The boring factor is one reason why it's a good idea not to place an isolated or important image in dead center of a painting.  That's not a rule, but a factor of human perception that links into why it's the space in between that makes things work. 

Sunday, June 18, 2017

Rediscovering a Forgotten Tool

Are you able to guess what these three excerpts from a painting might be describing?
What if I told you they are all describing a white wall.  No way?  Well, take a look at this:

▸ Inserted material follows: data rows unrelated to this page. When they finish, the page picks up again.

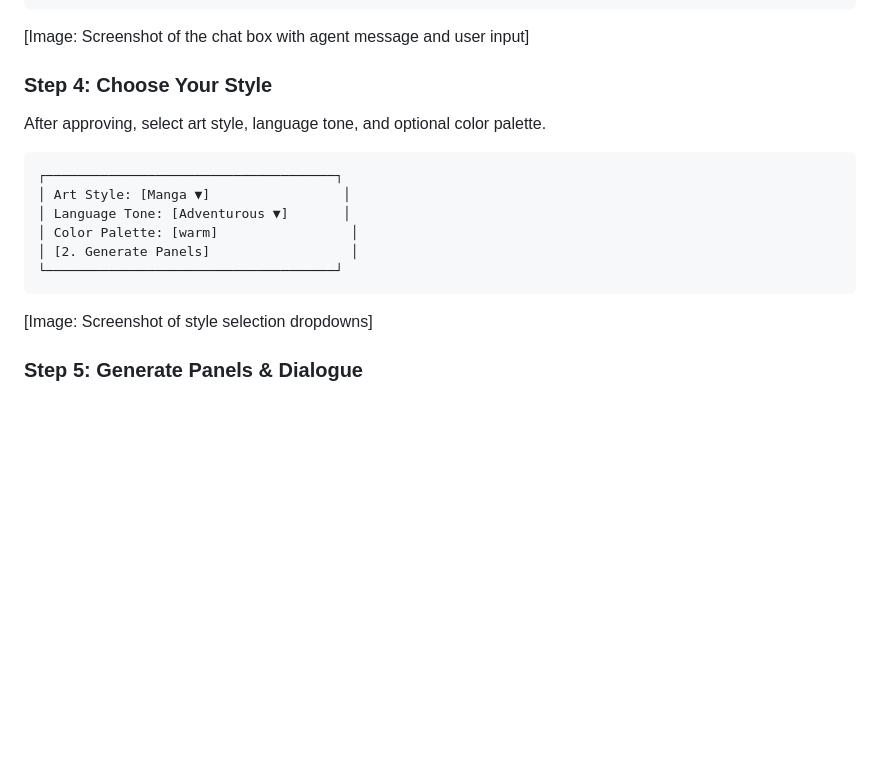
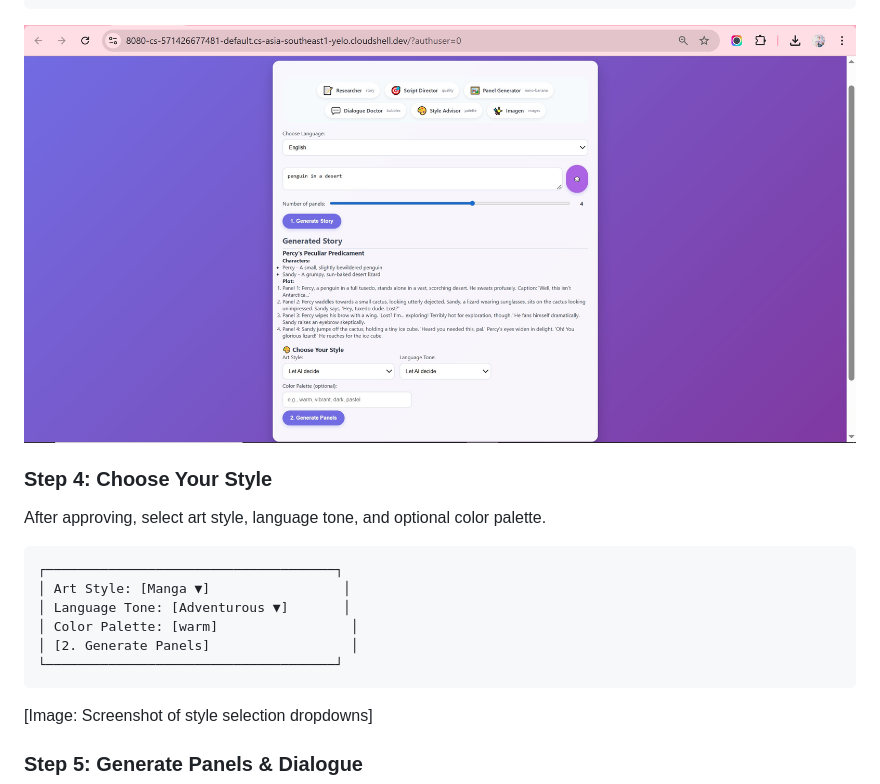
Before and after one commit to RobinaMirbahar/Comic-Studio-Ai, a Markdown page: docs/usage.md, the part around the change. GitHub-like rendering; blank space fills up the shorter version.

Commit message:
Update usage.md with new screenshots and steps
Updated images and descriptions in usage documentation.

````diff
--- a/docs/usage.md
+++ b/docs/usage.md
@@ -107,7 +107,7 @@ Type your request, or simply say **"yes"** to proceed.
 │ 🎬 Story updated!                     │
 └─────────────────────────────────────┘
 ```
-[Image: Screenshot of the chat box with agent message and user input]
+![Created story](https://raw.githubusercontent.com/RobinaMirbahar/Comic-Studio-Ai/main/docs/images/createdstory.jpg)
 
 ### Step 4: Choose Your Style
 After approving, select art style, language tone, and optional color palette.
@@ -120,6 +120,7 @@ After approving, select art style, language tone, and optional color palette.
 │ [2. Generate Panels]                  │
 └─────────────────────────────────────┘
 ```
+
 [Image: Screenshot of style selection dropdowns]
 
 ### Step 5: Generate Panels & Dialogue
````
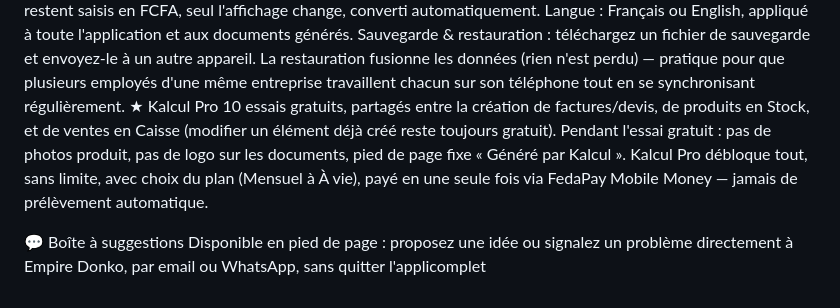
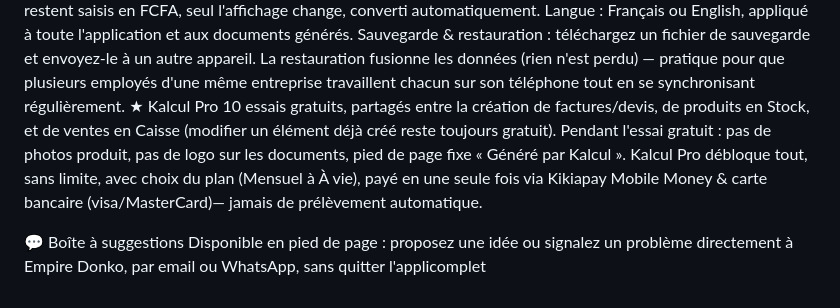
Before and after one commit to Donko-dev/Kalcul-pro, a Markdown page: README.md, the part around the change. Rendered like a GitHub page.

Commit message:
Revise payment methods in README
Updated payment options in the README to include Kikiapay Mobile Money and card payments.

```diff
--- a/README.md
+++ b/README.md
@@ -58,7 +58,7 @@ Devise d'affichage : FCFA, Euro ou Dollar US — les montants restent saisis en
 Langue : Français ou English, appliqué à toute l'application et aux documents générés.
 Sauvegarde & restauration : téléchargez un fichier de sauvegarde et envoyez-le à un autre appareil. La restauration fusionne les données (rien n'est perdu) — pratique pour que plusieurs employés d'une même entreprise travaillent chacun sur son téléphone tout en se synchronisant régulièrement.
 ★ Kalcul Pro
-10 essais gratuits, partagés entre la création de factures/devis, de produits en Stock, et de ventes en Caisse (modifier un élément déjà créé reste toujours gratuit). Pendant l'essai gratuit : pas de photos produit, pas de logo sur les documents, pied de page fixe « Généré par Kalcul ». Kalcul Pro débloque tout, sans limite, avec choix du plan (Mensuel à À vie), payé en une seule fois via FedaPay Mobile Money — jamais de prélèvement automatique.
+10 essais gratuits, partagés entre la création de factures/devis, de produits en Stock, et de ventes en Caisse (modifier un élément déjà créé reste toujours gratuit). Pendant l'essai gratuit : pas de photos produit, pas de logo sur les documents, pied de page fixe « Généré par Kalcul ». Kalcul Pro débloque tout, sans limite, avec choix du plan (Mensuel à À vie), payé en une seule fois via Kikiapay Mobile Money & carte bancaire (visa/MasterCard)— jamais de prélèvement automatique.
 
 💬 Boîte à suggestions
 Disponible en pied de page : proposez une idée ou signalez un problème directement à Empire Donko, par email ou WhatsApp, sans quitter l'applicomplet
```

painting by Colin Page
The painting is by Colin Page, a painter adroit at working with temperatures of color.  In this painting, it is the alternation of warm and cool that creates the vibrancy and rhythm we feel in the piece. Here's a brief analysis of what we are seeing:
And that is alternating warm and cool.  
Alternation is somewhat a forgotten tool, a principle long used by master artists to give life and rhythm to their works.  It's a way of switching gears in between thoughts, of staggering where the temptation might be to repeat. We can use it with any of the visual elements as well as with our brushstrokes.  It's an exciting principle that can add just vigor in the most unexpected ways.